but she didn’t stop there. this update revealed the heart of her decision.
as i said below, i quit being a christian. i’m out. in the name of christ, i refuse to be anti-gay. i refuse to be anti-feminist. i refuse to be anti-artificial birth control. i refuse to be anti-democrat. i refuse to be anti-secular humanism. i refuse to be anti-science. i refuse to be anti-life. in the name of christ, i quit christianity and being christian. amen.
what i find most fascinating about her statements is that, at nearly 70 years old, rice is voicing the prevailing sentiment of emerging generations—20-somethings down. more than ever, people are intrigued, engaged with, interested in jesus.
but not the system.
not the american version of christianity.
not the institution. not the rules. not the cultural shackles that come with it.
you see, jesus is beautiful. but the system can be ugly.
jesus is freeing. the system can be confining.
jesus is authentic. the system can be plastic.
jesus is dangerous. the system can be neuteringly safe.
quite frankly, anne rice is one of a relatively small handful of people to take a leap of faith to come into a system in which she was previously an outsider, experience it and have the courage to evaluate it for what it is.
but yet continue to brazenly cling to the core tenet: jesus.
it’s often hard to be shackled with the label christian.
not the label of jesus-like, but christian.
i’m personally not necessarily compelled to ditch the word christian, but it’s certainly been tempting. the baggage is heavy.
the last thing people who genuinely follow jesus need is extra baggage when we have a cross to carry.
i could dig into each point that anne rice made that has driven her away from christianity (anti-gay, anti-democrat, anti-feminist, etc.), but that’s not necessarily the point here. the point is that she’s boldly stated what many of us “christians” have felt somewhere deep within us: we love jesus, but not the abused system. not the pale reflection of a beautiful christ.
i’ll part with rice’s final update regarding the whole matter. beautifully (you’d think she’s an author or something…), she sums up her (and others’) deep-seated drive to follow jesus.

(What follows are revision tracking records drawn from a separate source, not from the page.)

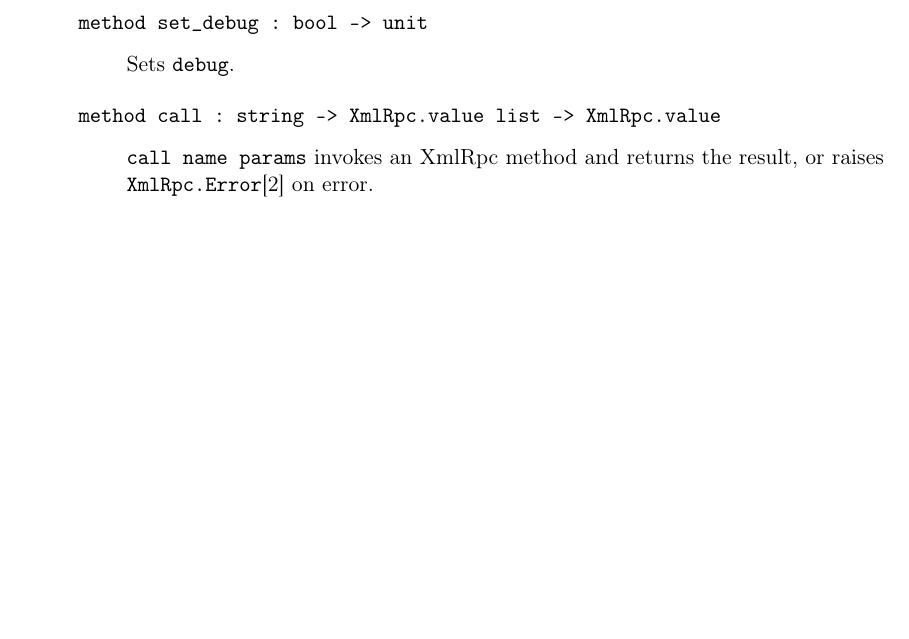
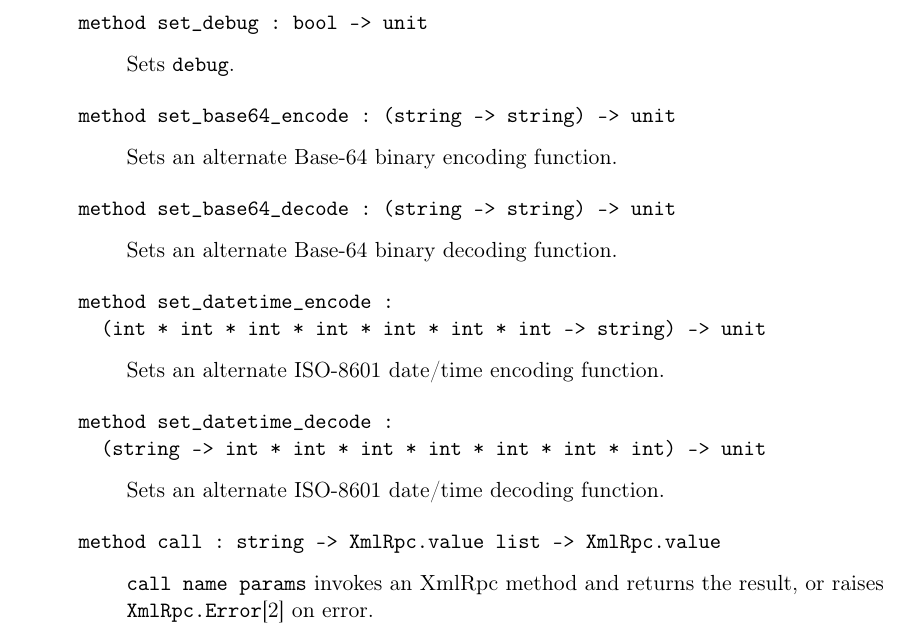
Before and after one commit to turiya/xmlrpc-light, a LaTeX document (doc/xmlrpc-light/latex/doc.tex): part of page 3 of 4, cut so that both start at the same text, the shorter picture padded with empty space. Compiled offline with pdfLaTeX.

Commit message:
Generated documentation for extensible codecs

```diff
--- a/doc/xmlrpc-light/latex/doc.tex
+++ b/doc/xmlrpc-light/latex/doc.tex
@@ -315,6 +315,52 @@ Sets {\tt{debug}}.
 \end{ocamldocdescription}
 
 
+\label{method:XmlRpc.client.set-underscorebase64-underscoreencode}\begin{ocamldoccode}
+method set_base64_encode : (string -> string) -> unit
+\end{ocamldoccode}
+\index{set-underscorebase64-underscoreencode@\verb`set_base64_encode`}
+\begin{ocamldocdescription}
+Sets an alternate Base-64 binary encoding function.
+
+
+\end{ocamldocdescription}
+
+
+\label{method:XmlRpc.client.set-underscorebase64-underscoredecode}\begin{ocamldoccode}
+method set_base64_decode : (string -> string) -> unit
+\end{ocamldoccode}
+\index{set-underscorebase64-underscoredecode@\verb`set_base64_decode`}
+\begin{ocamldocdescription}
+Sets an alternate Base-64 binary decoding function.
+
+
+\end{ocamldocdescription}
+
+
+\label{method:XmlRpc.client.set-underscoredatetime-underscoreencode}\begin{ocamldoccode}
+method set_datetime_encode :
+  (int * int * int * int * int * int * int -> string) -> unit
+\end{ocamldoccode}
+\index{set-underscoredatetime-underscoreencode@\verb`set_datetime_encode`}
+\begin{ocamldocdescription}
+Sets an alternate ISO-8601 date/time encoding function.
+
+
+\end{ocamldocdescription}
+
+
+\label{method:XmlRpc.client.set-underscoredatetime-underscoredecode}\begin{ocamldoccode}
+method set_datetime_decode :
+  (string -> int * int * int * int * int * int * int) -> unit
+\end{ocamldoccode}
+\index{set-underscoredatetime-underscoredecode@\verb`set_datetime_decode`}
+\begin{ocamldocdescription}
+Sets an alternate ISO-8601 date/time decoding function.
+
+
+\end{ocamldocdescription}
+
+
 \label{method:XmlRpc.client.call}\begin{ocamldoccode}
 method call : string -> XmlRpc.value list -> XmlRpc.value
 \end{ocamldoccode}
```
Also changed, not shown: doc/xmlrpc-light/latex/doc.tex (20 more changed lines), 5 other files.
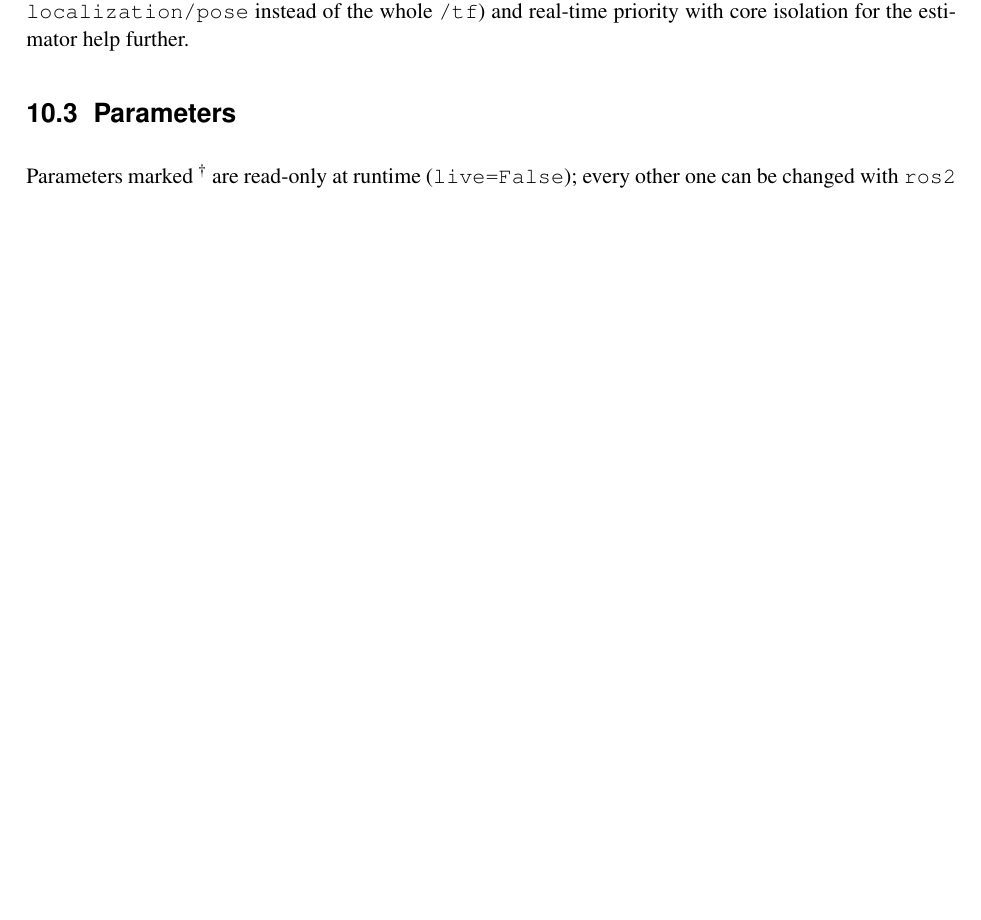
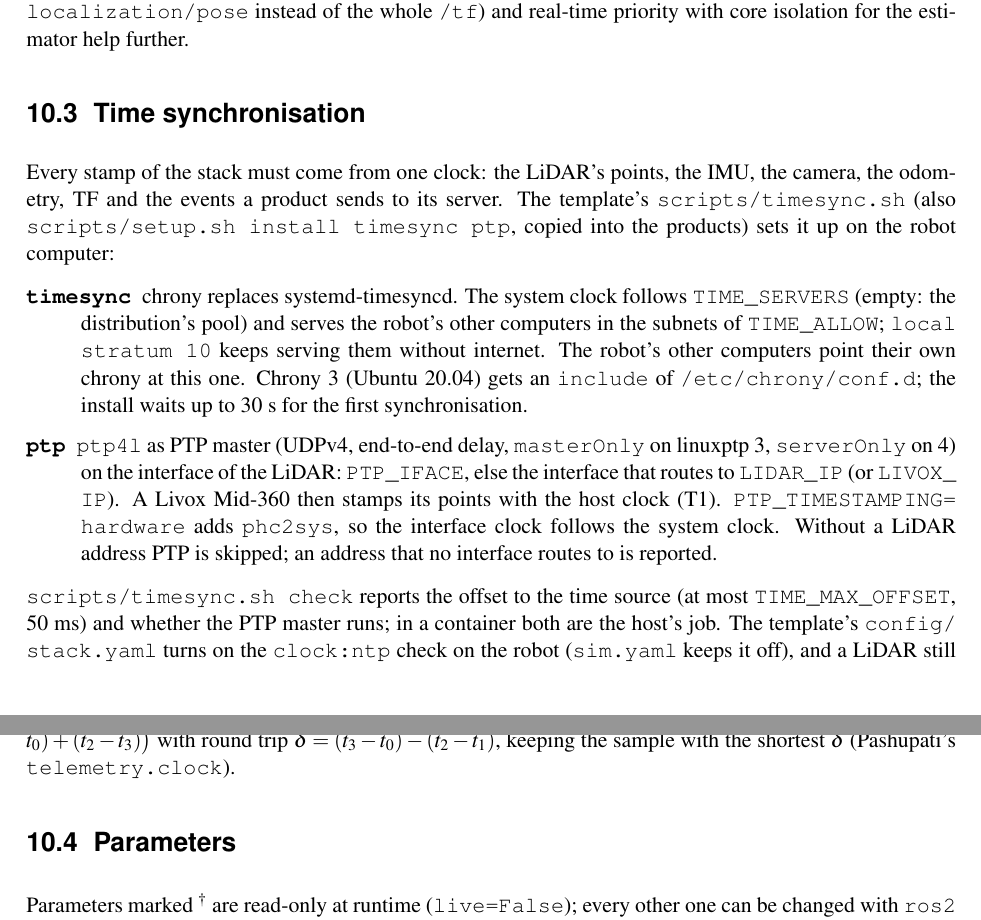
Before and after one commit to DarmawanRobotics/Dharma, a LaTeX thesis (docs/manual/dharma_manual.tex, which reads docs/manual/chapters/health.tex): part of page 65 of 109 before the commit and two parts of pages 65 and 66 of 109 after it, the two joined at a grey line, cut so that both start at the same text, the shorter picture padded with empty space. Compiled offline with pdfLaTeX.

Commit message:
docs: time synchronisation in the guides and the manual

```diff
--- a/docs/manual/chapters/health.tex
+++ b/docs/manual/chapters/health.tex
@@ -197,6 +197,36 @@ Reducing the \topic{/tf} load (joint states at most 30~Hz or on a separate topic
 nodes reading \topic{localization/pose} instead of the whole \topic{/tf}) and real-time priority
 with core isolation for the estimator help further.
 
+\section{Time synchronisation}
+\label{sec:timesync}
+
+Every stamp of the stack must come from one clock: the LiDAR's points, the IMU, the camera, the
+odometry, TF and the events a product sends to its server. The template's
+\code{scripts/timesync.sh} (also \texttt{scripts/setup.sh install timesync ptp}, copied into the
+products) sets it up on the robot computer:
+\begin{description}
+  \item[\code{timesync}] chrony replaces systemd-timesyncd. The system clock follows
+    \code{TIME_SERVERS} (empty: the distribution's pool) and serves the robot's other computers in
+    the subnets of \code{TIME_ALLOW}; \texttt{local stratum 10} keeps serving them without
+    internet. The robot's other computers point their own chrony at this one. Chrony~3 (Ubuntu
+    20.04) gets an \texttt{include} of \code{/etc/chrony/conf.d}; the install waits up to 30~s for
+    the first synchronisation.
+  \item[\code{ptp}] \code{ptp4l} as PTP master (UDPv4, end-to-end delay, \texttt{masterOnly} on
+    linuxptp~3, \texttt{serverOnly} on 4) on the interface of the LiDAR: \code{PTP_IFACE}, else the
+    interface that routes to \code{LIDAR_IP} (or \code{LIVOX_IP}). A Livox Mid-360 then stamps its
+    points with the host clock (T1). \code{PTP_TIMESTAMPING=hardware} adds \code{phc2sys}, so the
+    interface clock follows the system clock. Without a LiDAR address PTP is skipped; an address
+    that no interface routes to is reported.
+\end{description}
+\texttt{scripts/timesync.sh check} reports the offset to the time source (at most
+\code{TIME_MAX_OFFSET}, 50~ms) and whether the PTP master runs; in a container both are the host's
+job. The template's \code{config/stack.yaml} turns on the \code{clock:ntp} check on the robot
+(\code{sim.yaml} keeps it off), and a LiDAR still on its own clock shows as a sensor stamp in the
+future or a steady TF delay (above). A product that sends events to a server measures the
+remaining offset to the server's clock the NTP way, $\theta = \tfrac{1}{2}\big((t_1 - t_0) + (t_2 -
+t_3)\big)$ with round trip $\delta = (t_3 - t_0) - (t_2 - t_1)$, keeping the sample with the
+shortest $\delta$ (Pashupati's \code{telemetry.clock}).
+
 \section{Parameters}
 
 \readonlynote
```
Also changed, not shown: docs/guide/Getting-Started.md (+7 -0 lines), docs/guide/Health.md (+4 -0 lines), docs/manual/chapters/development.tex (+3 -2 lines), CHANGELOG.md, README.md, docs/pdf/dharma_manual.pdf, docs/manual/chapters/health.tex (2 more changed lines).
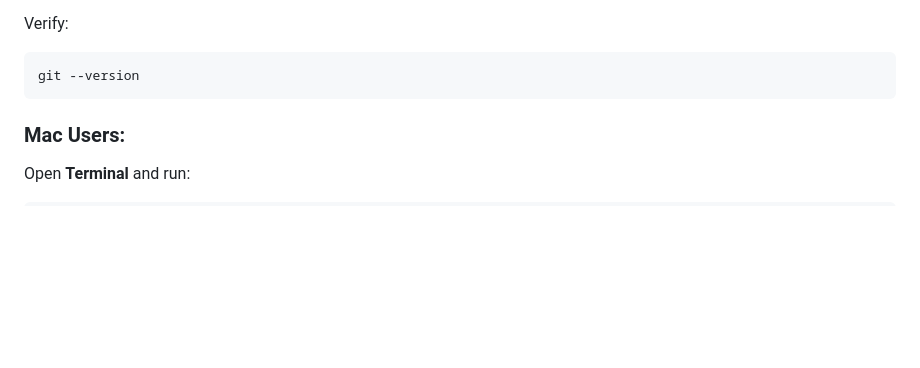
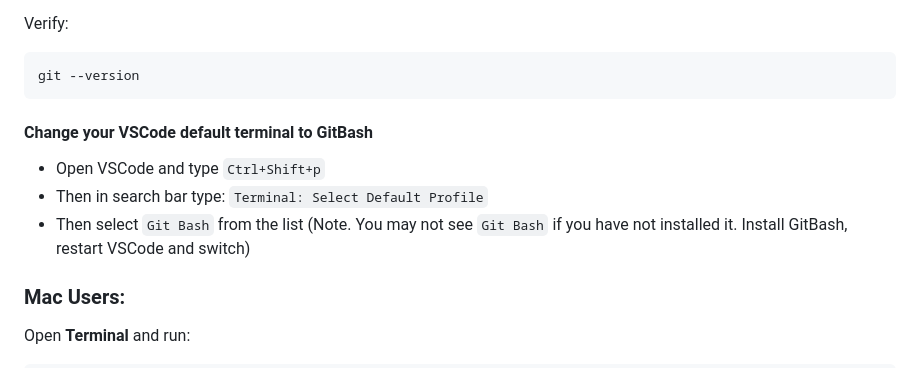
Before and after one commit to dehoyosdata/CS4332SPRING2026-Dehoyos, a Markdown page: Read - Labs.md, the part around the change. GitHub-like rendering; blank space fills up the shorter version.

Commit message:
Add instructions for setting VSCode terminal to Git Bash
Added instructions for changing the default terminal to Git Bash in VSCode.

````diff
--- a/Read - Labs.md
+++ b/Read - Labs.md
@@ -84,6 +84,10 @@ Verify:
 ```bash
 git --version
 ```
+#### Change your VSCode default terminal to GitBash
+- Open VSCode and type `Ctrl+Shift+p`
+- Then in search bar type: `Terminal: Select Default Profile`
+- Then select `Git Bash` from the list (Note. You may not see `Git Bash` if you have not installed it. Install GitBash, restart VSCode and switch)
 
 ### Mac Users:
 Open **Terminal** and run:
````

my faith in christ is central to my life. my conversion from a pessimistic atheist lost in a world i didn’t understand, to an optimistic believer in a universe created and sustained by a loving god is crucial to me. but following christ does not mean following his followers. christ is infinitely more important than christianity and always will be, no matter what christianity is, has been, or might become.